[Edit difference data]
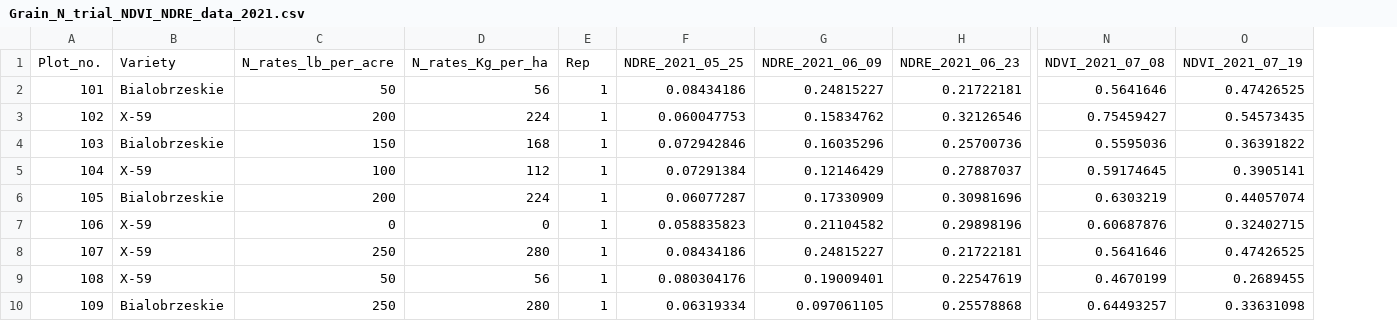
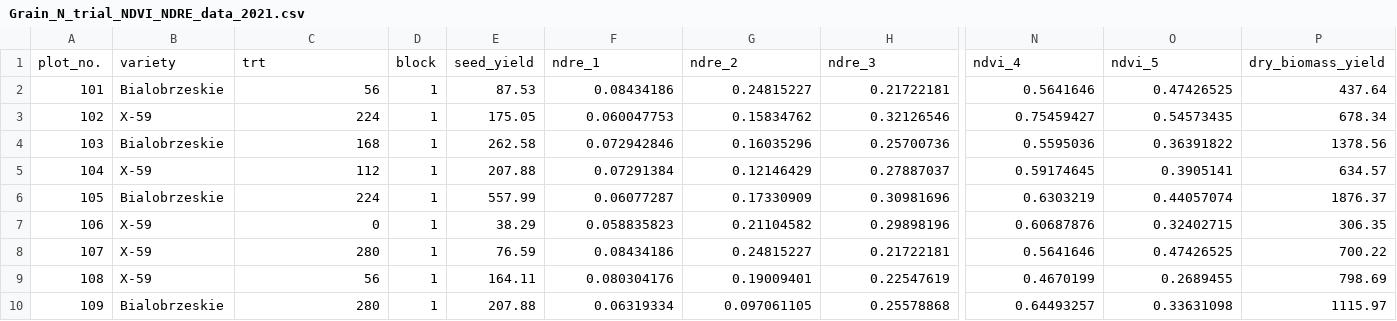
Before and after one commit to Kaur-Navdeep/Agronomic-problems, a CSV file: Grain_N_trial_NDVI_NDRE_data_2021.csv, drawn as a sheet; only a part is shown, gaps mark what is left out; removed rows and columns are numbered as before the commit, all else as after; rows hold the shown columns only; the diff names each change by its address in the sheet, - before the commit and + after, or states it on an @@ line.

Commit message:
Grain_N_trial_NDVI_NDRE_data_2021.csv

```diff
--- a/Grain_N_trial_NDVI_NDRE_data_2021.csv
+++ b/Grain_N_trial_NDVI_NDRE_data_2021.csv
-column C, rows 2-10: 50 | 200 | 150 | 100 | 200 | 0 | 250 | 50 | 250
+column E, rows 2-10: 87.53 | 175.05 | 262.58 | 207.88 | 557.99 | 38.29 | 76.59 | 164.11 | 207.88
+column P, rows 2-10: 437.64 | 678.34 | 1378.56 | 634.57 | 1876.37 | 306.35 | 700.22 | 798.69 | 1115.97
-row 1: Plot_no. | Variety | N_rates_lb_per_acre | N_rates_Kg_per_ha | Rep | NDRE_2021_05_25 | NDRE_2021_06_09 | NDRE_2021_06_23 | NDVI_2021_07_08 | NDVI_2021_07_19
+row 1: plot_no. | variety | trt | block | seed_yield | ndre_1 | ndre_2 | ndre_3 | ndvi_4 | ndvi_5 | dry_biomass_yield
```
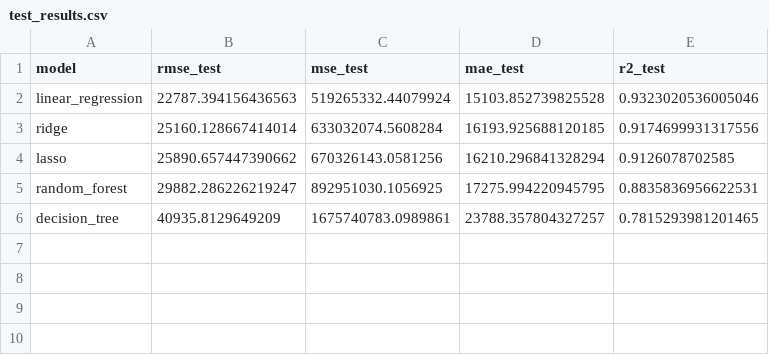
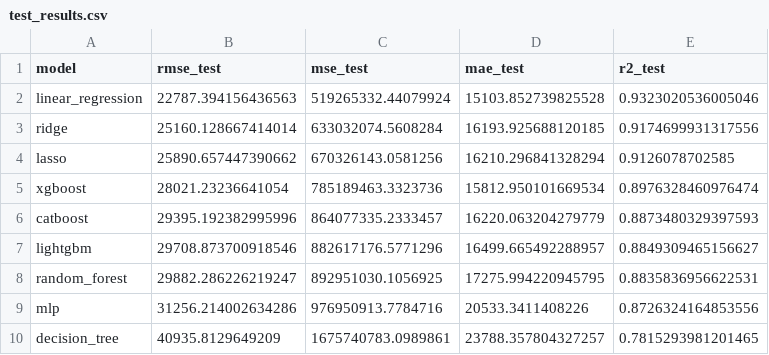
Before and after one commit to kmgomezm/proyecto_estadistica_multivariada, a CSV file: data/results/test_results.csv, drawn as a sheet.

Commit message:
terminar modelos

```diff
--- a/data/results/test_results.csv
+++ b/data/results/test_results.csv
@@ -4,3 +4,7 @@ ridge,25160.128667414014,633032074.5608284,16193.925688120185,0.9174699931317556
 lasso,25890.657447390662,670326143.0581256,16210.296841328294,0.9126078702585
+xgboost,28021.23236641054,785189463.3323736,15812.950101669534,0.8976328460976474
+catboost,29395.192382995996,864077335.2333457,16220.063204279779,0.8873480329397593
+lightgbm,29708.873700918546,882617176.5771296,16499.665492288957,0.8849309465156627
 random_forest,29882.286226219247,892951030.1056925,17275.994220945795,0.8835836956622531
+mlp,31256.214002634286,976950913.7784716,20533.3411408226,0.8726324164853556
 decision_tree,40935.8129649209,1675740783.0989861,23788.357804327257,0.7815293981201465
```
Also changed, not shown: 40 other files.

PROBLEM DESCRIPTION: Show the lines of the entries that include the string "results", copying each in full.

RESPONSE AREA:
Before and after one commit to kmgomezm/proyecto_estadistica_multivariada, a CSV file: data/results/test_results.csv, drawn as a sheet.
--- a/data/results/test_results.csv
+++ b/data/results/test_results.csv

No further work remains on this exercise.